Activity — Each word in the data below should be copied exactly; the images should not.
──────── Given information ────────
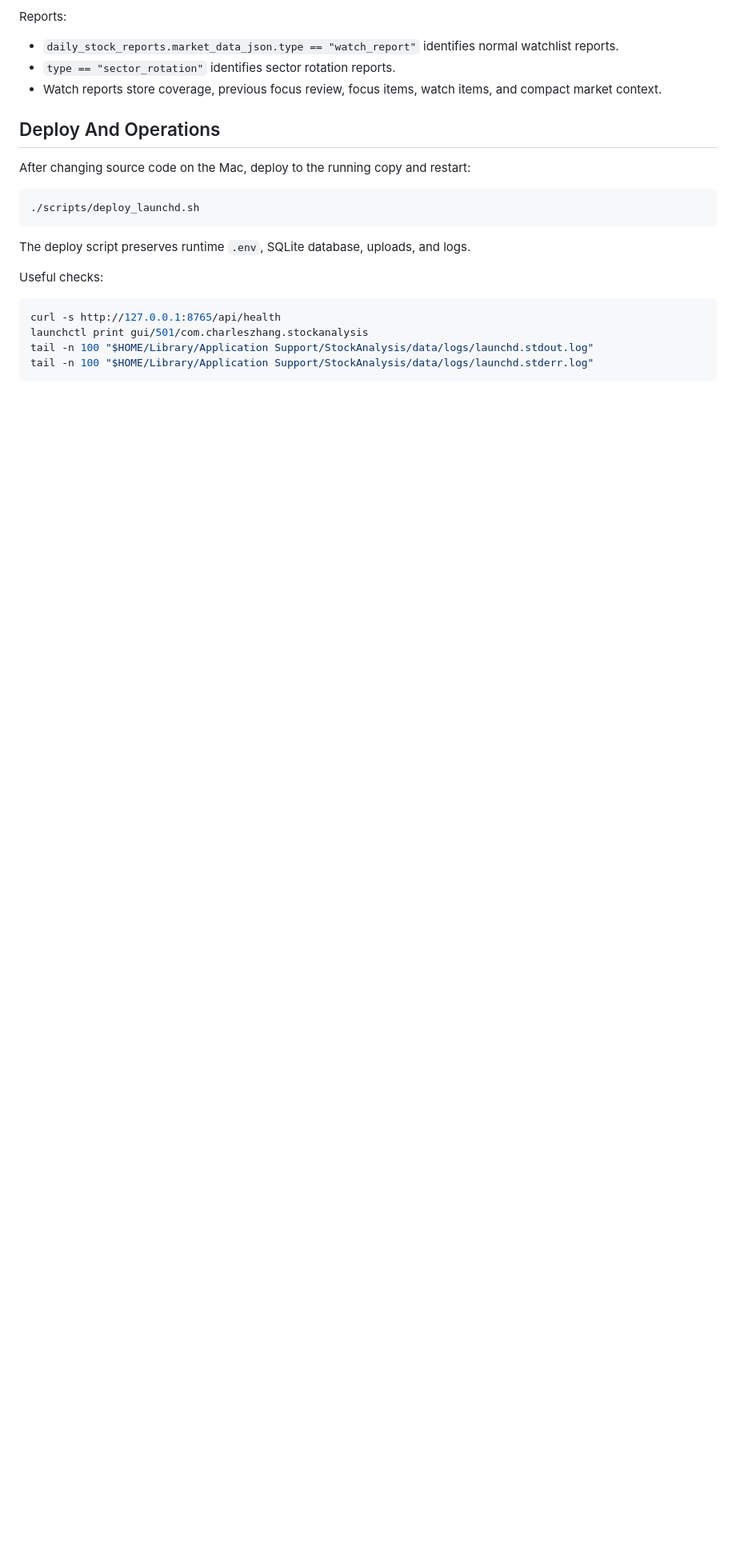
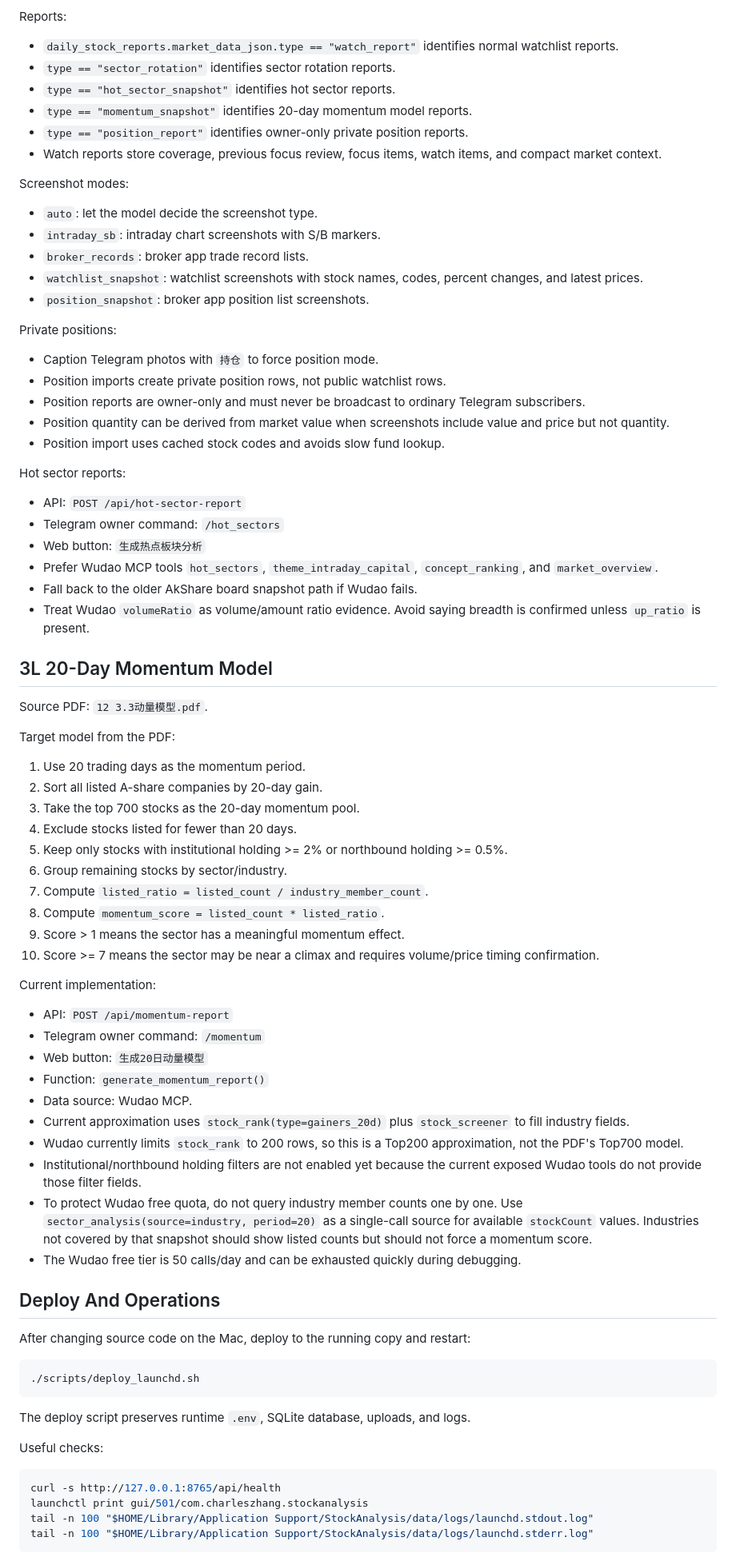
Before and after one commit to 8pt-cool/stockanalysis, a Markdown page: PROJECT_CONTEXT.md, the part around one of its changes. Shown at 80% size. GitHub-like rendering; blank space fills up the shorter version.

Commit message:
Update project context memory

```diff
--- a/PROJECT_CONTEXT.md
+++ b/PROJECT_CONTEXT.md
@@ -137,8 +151,80 @@ Reports:
 - `daily_stock_reports.market_data_json.type == "watch_report"` identifies
   normal watchlist reports.
 - `type == "sector_rotation"` identifies sector rotation reports.
+- `type == "hot_sector_snapshot"` identifies hot sector reports.
+- `type == "momentum_snapshot"` identifies 20-day momentum model reports.
+- `type == "position_report"` identifies owner-only private position reports.
 - Watch reports store coverage, previous focus review, focus items, watch items,
   and compact market context.
+
+Screenshot modes:
+
+- `auto`: let the model decide the screenshot type.
+- `intraday_sb`: intraday chart screenshots with S/B markers.
+- `broker_records`: broker app trade record lists.
+- `watchlist_snapshot`: watchlist screenshots with stock names, codes, percent
+  changes, and latest prices.
+- `position_snapshot`: broker app position list screenshots.
+
+Private positions:
+
+- Caption Telegram photos with `持仓` to force position mode.
+- Position imports create private position rows, not public watchlist rows.
+- Position reports are owner-only and must never be broadcast to ordinary
+  Telegram subscribers.
+- Position quantity can be derived from market value when screenshots include
+  value and price but not quantity.
+- Position import uses cached stock codes and avoids slow fund lookup.
+
+Hot sector reports:
+
+- API: `POST /api/hot-sector-report`
+- Telegram owner command: `/hot_sectors`
+- Web button: `生成热点板块分析`
+- Prefer Wudao MCP tools `hot_sectors`, `theme_intraday_capital`,
+  `concept_ranking`, and `market_overview`.
+- Fall back to the older AkShare board snapshot path if Wudao fails.
+- Treat Wudao `volumeRatio` as volume/amount ratio evidence. Avoid saying
+  breadth is confirmed unless `up_ratio` is present.
+
+## 3L 20-Day Momentum Model
+
+Source PDF: `12 3.3动量模型.pdf`.
+
+Target model from the PDF:
+
+1. Use 20 trading days as the momentum period.
+2. Sort all listed A-share companies by 20-day gain.
+3. Take the top 700 stocks as the 20-day momentum pool.
+4. Exclude stocks listed for fewer than 20 days.
+5. Keep only stocks with institutional holding >= 2% or northbound holding >=
+   0.5%.
+6. Group remaining stocks by sector/industry.
+7. Compute `listed_ratio = listed_count / industry_member_count`.
+8. Compute `momentum_score = listed_count * listed_ratio`.
+9. Score > 1 means the sector has a meaningful momentum effect.
+10. Score >= 7 means the sector may be near a climax and requires volume/price
+    timing confirmation.
+
+Current implementation:
+
+- API: `POST /api/momentum-report`
+- Telegram owner command: `/momentum`
+- Web button: `生成20日动量模型`
+- Function: `generate_momentum_report()`
+- Data source: Wudao MCP.
+- Current approximation uses `stock_rank(type=gainers_20d)` plus
+  `stock_screener` to fill industry fields.
+- Wudao currently limits `stock_rank` to 200 rows, so this is a Top200
+  approximation, not the PDF's Top700 model.
+- Institutional/northbound holding filters are not enabled yet because the
+  current exposed Wudao tools do not provide those filter fields.
+- To protect Wudao free quota, do not query industry member counts one by one.
+  Use `sector_analysis(source=industry, period=20)` as a single-call source for
+  available `stockCount` values. Industries not covered by that snapshot should
+  show listed counts but should not force a momentum score.
+- The Wudao free tier is 50 calls/day and can be exhausted quickly during
+  debugging.
 
 ## Deploy And Operations
 
```
Also changed, not shown: other parts of PROJECT_CONTEXT.md (+39 -8 lines).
────────
Task output —
Before and after one commit to 8pt-cool/stockanalysis, a Markdown page: PROJECT_CONTEXT.md, the part around one of its changes. Shown at 80% size. GitHub-like rendering; blank space fills up the shorter version.

Commit message:
Update project context memory

```diff
--- a/PROJECT_CONTEXT.md
+++ b/PROJECT_CONTEXT.md
@@ -137,8 +151,80 @@ Reports:
 - `daily_stock_reports.market_data_json.type == "watch_report"` identifies
   normal watchlist reports.
 - `type == "sector_rotation"` identifies sector rotation reports.
+- `type == "hot_sector_snapshot"` identifies hot sector reports.
+- `type == "momentum_snapshot"` identifies 20-day momentum model reports.
+- `type == "position_report"` identifies owner-only private position reports.
 - Watch reports store coverage, previous focus review, focus items, watch items,
   and compact market context.
+
+Screenshot modes:
+
+- `auto`: let the model decide the screenshot type.
+- `intraday_sb`: intraday chart screenshots with S/B markers.
+- `broker_records`: broker app trade record lists.
+- `watchlist_snapshot`: watchlist screenshots with stock names, codes, percent
+  changes, and latest prices.
+- `position_snapshot`: broker app position list screenshots.
+
+Private positions:
+
+- Caption Telegram photos with `持仓` to force position mode.
+- Position imports create private position rows, not public watchlist rows.
+- Position reports are owner-only and must never be broadcast to ordinary
+  Telegram subscribers.
+- Position quantity can be derived from market value when screenshots include
+  value and price but not quantity.
+- Position import uses cached stock codes and avoids slow fund lookup.
+
+Hot sector reports:
+
+- API: `POST /api/hot-sector-report`
+- Telegram owner command: `/hot_sectors`
+- Web button: `生成热点板块分析`
+- Prefer Wudao MCP tools `hot_sectors`, `theme_intraday_capital`,
+  `concept_ranking`, and `market_overview`.
+- Fall back to the older AkShare board snapshot path if Wudao fails.
+- Treat Wudao `volumeRatio` as volume/amount ratio evidence. Avoid saying
+  breadth is confirmed unless `up_ratio` is present.
+
+## 3L 20-Day Momentum Model
+
+Source PDF: `12 3.3动量模型.pdf`.
+
+Target model from the PDF:
+
+1. Use 20 trading days as the momentum period.
+2. Sort all listed A-share companies by 20-day gain.
+3. Take the top 700 stocks as the 20-day momentum pool.
+4. Exclude stocks listed for fewer than 20 days.
+5. Keep only stocks with institutional holding >= 2% or northbound holding >=
+   0.5%.
+6. Group remaining stocks by sector/industry.
+7. Compute `listed_ratio = listed_count / industry_member_count`.
+8. Compute `momentum_score = listed_count * listed_ratio`.
+9. Score > 1 means the sector has a meaningful momentum effect.
+10. Score >= 7 means the sector may be near a climax and requires volume/price
+    timing confirmation.
+
+Current implementation:
+
+- API: `POST /api/momentum-report`
+- Telegram owner command: `/momentum`
+- Web button: `生成20日动量模型`
+- Function: `generate_momentum_report()`
+- Data source: Wudao MCP.
+- Current approximation uses `stock_rank(type=gainers_20d)` plus
+  `stock_screener` to fill industry fields.
+- Wudao currently limits `stock_rank` to 200 rows, so this is a Top200
+  approximation, not the PDF's Top700 model.
+- Institutional/northbound holding filters are not enabled yet because the
+  current exposed Wudao tools do not provide those filter fields.
+- To protect Wudao free quota, do not query industry member counts one by one.
+  Use `sector_analysis(source=industry, period=20)` as a single-call source for
+  available `stockCount` values. Industries not covered by that snapshot should
+  show listed counts but should not force a momentum score.
+- The Wudao free tier is 50 calls/day and can be exhausted quickly during
+  debugging.
 
 ## Deploy And Operations
 
```
Also changed, not shown: other parts of PROJECT_CONTEXT.md (+39 -8 lines).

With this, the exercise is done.